··· RECORDS SUPPLIED
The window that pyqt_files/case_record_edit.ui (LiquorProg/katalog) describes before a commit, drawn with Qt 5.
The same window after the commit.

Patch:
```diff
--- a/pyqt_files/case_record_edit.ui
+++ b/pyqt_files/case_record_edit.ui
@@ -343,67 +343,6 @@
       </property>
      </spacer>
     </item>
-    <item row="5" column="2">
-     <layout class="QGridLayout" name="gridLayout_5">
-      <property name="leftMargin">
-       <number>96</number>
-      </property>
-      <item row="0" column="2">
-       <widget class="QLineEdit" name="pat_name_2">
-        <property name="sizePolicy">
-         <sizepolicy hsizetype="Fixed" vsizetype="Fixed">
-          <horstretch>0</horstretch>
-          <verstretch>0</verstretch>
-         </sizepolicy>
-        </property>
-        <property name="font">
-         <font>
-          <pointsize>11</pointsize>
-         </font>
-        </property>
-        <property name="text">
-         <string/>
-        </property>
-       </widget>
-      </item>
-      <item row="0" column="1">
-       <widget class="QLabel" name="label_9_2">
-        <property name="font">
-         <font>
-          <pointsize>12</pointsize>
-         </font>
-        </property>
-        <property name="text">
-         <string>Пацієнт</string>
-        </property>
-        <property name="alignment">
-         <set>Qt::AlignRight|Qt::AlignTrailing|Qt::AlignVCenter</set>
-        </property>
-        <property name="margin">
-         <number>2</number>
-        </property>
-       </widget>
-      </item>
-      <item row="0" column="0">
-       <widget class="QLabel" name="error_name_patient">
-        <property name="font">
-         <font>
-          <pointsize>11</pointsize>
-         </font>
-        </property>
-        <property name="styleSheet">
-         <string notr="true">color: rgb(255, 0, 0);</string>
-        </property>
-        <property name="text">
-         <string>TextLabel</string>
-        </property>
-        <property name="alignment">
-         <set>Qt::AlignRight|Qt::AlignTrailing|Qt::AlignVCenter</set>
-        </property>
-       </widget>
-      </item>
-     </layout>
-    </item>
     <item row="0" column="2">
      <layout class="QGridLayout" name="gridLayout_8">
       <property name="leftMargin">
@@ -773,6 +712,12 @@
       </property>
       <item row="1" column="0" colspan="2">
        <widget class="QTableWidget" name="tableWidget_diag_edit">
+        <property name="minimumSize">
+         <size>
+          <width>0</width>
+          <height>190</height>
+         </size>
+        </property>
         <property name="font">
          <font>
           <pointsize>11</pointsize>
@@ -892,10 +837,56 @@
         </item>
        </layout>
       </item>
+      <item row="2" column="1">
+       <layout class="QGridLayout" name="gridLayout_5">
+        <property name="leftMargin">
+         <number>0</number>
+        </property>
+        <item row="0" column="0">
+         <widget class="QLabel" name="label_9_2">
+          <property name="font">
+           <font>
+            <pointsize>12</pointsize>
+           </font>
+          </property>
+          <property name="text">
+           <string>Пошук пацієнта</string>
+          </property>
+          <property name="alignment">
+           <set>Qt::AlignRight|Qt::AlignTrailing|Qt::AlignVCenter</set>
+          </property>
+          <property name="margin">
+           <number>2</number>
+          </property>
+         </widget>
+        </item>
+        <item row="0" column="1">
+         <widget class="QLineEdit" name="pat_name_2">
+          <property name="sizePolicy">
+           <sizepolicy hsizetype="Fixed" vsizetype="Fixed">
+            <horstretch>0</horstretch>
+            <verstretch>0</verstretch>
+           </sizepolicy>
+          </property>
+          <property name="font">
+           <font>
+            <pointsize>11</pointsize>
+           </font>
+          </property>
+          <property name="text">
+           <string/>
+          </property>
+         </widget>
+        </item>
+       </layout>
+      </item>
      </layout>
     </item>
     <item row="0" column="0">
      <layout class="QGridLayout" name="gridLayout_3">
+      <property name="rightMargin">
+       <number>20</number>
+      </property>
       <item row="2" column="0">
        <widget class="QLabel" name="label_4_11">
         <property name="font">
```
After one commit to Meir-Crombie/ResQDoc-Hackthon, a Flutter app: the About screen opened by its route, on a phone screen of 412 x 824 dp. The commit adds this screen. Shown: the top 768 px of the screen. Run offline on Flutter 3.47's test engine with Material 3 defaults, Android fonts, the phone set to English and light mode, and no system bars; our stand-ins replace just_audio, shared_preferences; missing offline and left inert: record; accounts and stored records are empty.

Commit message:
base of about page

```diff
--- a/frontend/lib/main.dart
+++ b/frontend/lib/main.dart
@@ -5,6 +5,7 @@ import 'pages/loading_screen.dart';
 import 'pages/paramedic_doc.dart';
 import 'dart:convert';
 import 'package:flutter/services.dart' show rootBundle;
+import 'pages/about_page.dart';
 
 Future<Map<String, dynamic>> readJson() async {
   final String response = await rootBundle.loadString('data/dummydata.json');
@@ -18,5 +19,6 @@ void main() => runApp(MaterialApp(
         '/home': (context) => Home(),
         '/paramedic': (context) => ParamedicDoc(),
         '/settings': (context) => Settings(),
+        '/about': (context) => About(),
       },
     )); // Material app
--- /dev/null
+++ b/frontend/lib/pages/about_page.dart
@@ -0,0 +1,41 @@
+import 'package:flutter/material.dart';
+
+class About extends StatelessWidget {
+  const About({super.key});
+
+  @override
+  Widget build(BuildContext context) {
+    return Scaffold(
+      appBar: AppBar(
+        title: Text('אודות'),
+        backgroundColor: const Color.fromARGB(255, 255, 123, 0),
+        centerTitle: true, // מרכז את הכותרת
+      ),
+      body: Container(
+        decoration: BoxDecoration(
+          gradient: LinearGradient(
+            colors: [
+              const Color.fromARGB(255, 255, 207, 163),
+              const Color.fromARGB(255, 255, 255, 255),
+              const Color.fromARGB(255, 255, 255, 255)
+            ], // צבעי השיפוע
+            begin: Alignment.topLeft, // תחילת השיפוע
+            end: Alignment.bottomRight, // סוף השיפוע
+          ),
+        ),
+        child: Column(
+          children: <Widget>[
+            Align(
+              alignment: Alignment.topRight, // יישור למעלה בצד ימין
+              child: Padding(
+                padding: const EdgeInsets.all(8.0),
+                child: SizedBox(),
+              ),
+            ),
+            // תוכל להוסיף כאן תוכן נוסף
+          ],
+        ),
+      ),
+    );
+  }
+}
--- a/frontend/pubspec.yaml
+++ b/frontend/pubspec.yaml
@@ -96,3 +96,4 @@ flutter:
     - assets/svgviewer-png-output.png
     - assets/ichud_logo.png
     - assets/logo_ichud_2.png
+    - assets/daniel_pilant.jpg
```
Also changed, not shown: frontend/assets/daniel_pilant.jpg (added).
······
··· RECORDS SUPPLIED
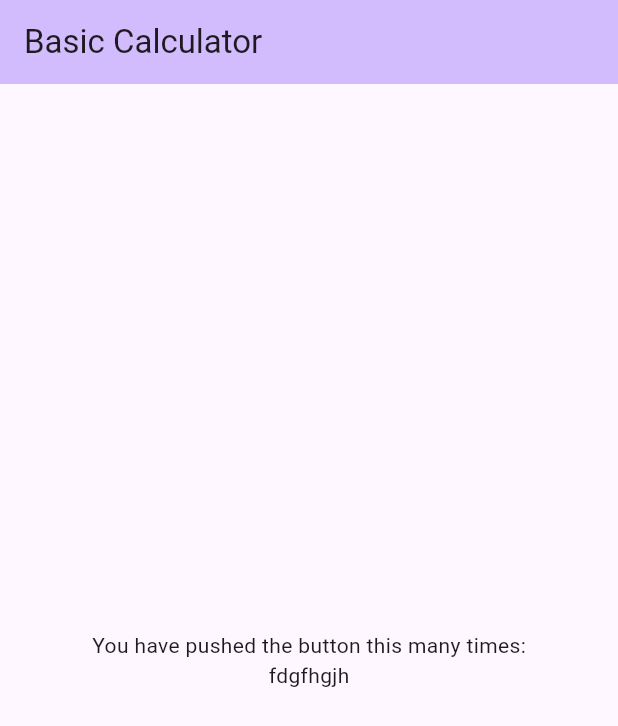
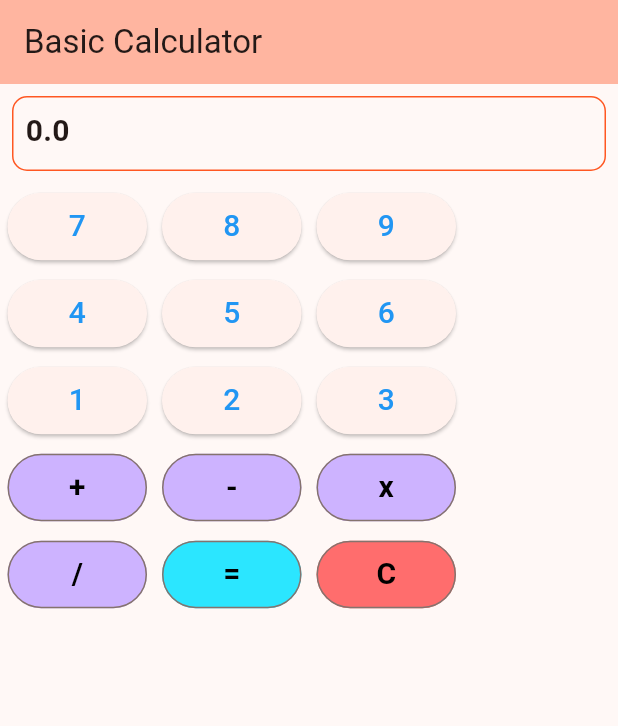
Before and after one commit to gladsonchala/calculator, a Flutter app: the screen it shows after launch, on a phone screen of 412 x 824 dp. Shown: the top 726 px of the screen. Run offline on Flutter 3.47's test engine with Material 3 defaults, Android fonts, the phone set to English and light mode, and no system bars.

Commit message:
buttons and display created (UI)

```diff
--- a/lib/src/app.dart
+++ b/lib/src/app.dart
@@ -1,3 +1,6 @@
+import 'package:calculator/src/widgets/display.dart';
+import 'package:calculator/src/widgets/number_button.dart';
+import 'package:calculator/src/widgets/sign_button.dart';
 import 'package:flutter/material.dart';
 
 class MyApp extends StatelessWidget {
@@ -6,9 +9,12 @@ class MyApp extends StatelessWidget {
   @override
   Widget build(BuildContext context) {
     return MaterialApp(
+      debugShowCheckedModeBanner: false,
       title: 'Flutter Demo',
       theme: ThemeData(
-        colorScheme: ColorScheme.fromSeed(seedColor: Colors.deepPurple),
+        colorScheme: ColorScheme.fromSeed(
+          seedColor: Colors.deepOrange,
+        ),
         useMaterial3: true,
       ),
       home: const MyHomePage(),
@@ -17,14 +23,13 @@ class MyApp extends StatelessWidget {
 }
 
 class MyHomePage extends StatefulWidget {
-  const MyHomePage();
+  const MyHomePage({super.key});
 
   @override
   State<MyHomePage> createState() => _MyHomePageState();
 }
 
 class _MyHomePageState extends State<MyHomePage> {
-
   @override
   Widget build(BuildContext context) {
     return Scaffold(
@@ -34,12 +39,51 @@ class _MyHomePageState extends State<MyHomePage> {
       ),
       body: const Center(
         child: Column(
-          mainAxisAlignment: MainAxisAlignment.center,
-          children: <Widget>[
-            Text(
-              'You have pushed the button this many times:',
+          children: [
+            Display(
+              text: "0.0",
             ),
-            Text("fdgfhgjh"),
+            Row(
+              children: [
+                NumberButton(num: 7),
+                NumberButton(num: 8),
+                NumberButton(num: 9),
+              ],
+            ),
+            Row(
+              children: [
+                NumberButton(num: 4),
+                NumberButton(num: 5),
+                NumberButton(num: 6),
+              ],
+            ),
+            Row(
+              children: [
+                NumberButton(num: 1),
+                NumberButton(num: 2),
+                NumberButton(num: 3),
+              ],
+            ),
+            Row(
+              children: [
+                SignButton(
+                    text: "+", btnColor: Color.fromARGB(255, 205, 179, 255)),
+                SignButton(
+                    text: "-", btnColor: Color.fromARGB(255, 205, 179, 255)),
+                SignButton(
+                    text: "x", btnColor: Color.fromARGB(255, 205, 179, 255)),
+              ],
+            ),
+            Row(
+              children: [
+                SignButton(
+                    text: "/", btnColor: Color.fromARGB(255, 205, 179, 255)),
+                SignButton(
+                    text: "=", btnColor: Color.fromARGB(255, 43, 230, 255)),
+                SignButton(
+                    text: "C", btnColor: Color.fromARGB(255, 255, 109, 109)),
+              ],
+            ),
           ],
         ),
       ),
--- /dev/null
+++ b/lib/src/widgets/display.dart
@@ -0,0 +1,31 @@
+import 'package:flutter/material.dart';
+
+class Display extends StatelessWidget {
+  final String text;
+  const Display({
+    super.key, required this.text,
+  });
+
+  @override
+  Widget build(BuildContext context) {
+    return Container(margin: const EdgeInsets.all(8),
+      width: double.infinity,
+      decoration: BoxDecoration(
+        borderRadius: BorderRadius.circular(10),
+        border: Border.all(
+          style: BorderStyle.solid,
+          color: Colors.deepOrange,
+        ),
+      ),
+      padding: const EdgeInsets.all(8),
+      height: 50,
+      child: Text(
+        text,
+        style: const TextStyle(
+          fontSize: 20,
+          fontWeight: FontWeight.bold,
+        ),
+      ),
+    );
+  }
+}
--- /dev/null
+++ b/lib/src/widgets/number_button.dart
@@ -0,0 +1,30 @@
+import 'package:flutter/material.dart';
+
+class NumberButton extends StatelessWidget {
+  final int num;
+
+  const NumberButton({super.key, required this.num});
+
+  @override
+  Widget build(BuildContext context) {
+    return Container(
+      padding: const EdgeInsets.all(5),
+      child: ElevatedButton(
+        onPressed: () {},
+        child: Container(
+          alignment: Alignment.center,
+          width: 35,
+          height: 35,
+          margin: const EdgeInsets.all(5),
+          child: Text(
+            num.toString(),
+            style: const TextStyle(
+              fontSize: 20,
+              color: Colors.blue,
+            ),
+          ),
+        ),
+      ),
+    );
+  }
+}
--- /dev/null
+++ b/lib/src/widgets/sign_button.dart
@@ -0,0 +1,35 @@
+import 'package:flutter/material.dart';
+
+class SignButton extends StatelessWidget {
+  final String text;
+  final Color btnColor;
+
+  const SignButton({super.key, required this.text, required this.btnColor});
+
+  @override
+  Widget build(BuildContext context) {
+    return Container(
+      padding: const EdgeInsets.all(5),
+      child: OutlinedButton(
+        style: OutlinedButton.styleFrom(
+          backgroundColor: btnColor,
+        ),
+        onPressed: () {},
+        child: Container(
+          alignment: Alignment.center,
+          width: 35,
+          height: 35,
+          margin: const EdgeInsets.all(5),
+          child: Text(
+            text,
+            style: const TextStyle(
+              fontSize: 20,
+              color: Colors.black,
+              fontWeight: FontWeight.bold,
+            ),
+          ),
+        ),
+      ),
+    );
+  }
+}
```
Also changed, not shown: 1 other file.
······
** PROMPT **
Find the lines above that include the string "layout" and copy them.

** RESPONSE BOX **
-     <layout class="QGridLayout" name="gridLayout_5">
-     </layout>
      <layout class="QGridLayout" name="gridLayout_8">
        </layout>
+       <layout class="QGridLayout" name="gridLayout_5">
+       </layout>
      </layout>
      <layout class="QGridLayout" name="gridLayout_3">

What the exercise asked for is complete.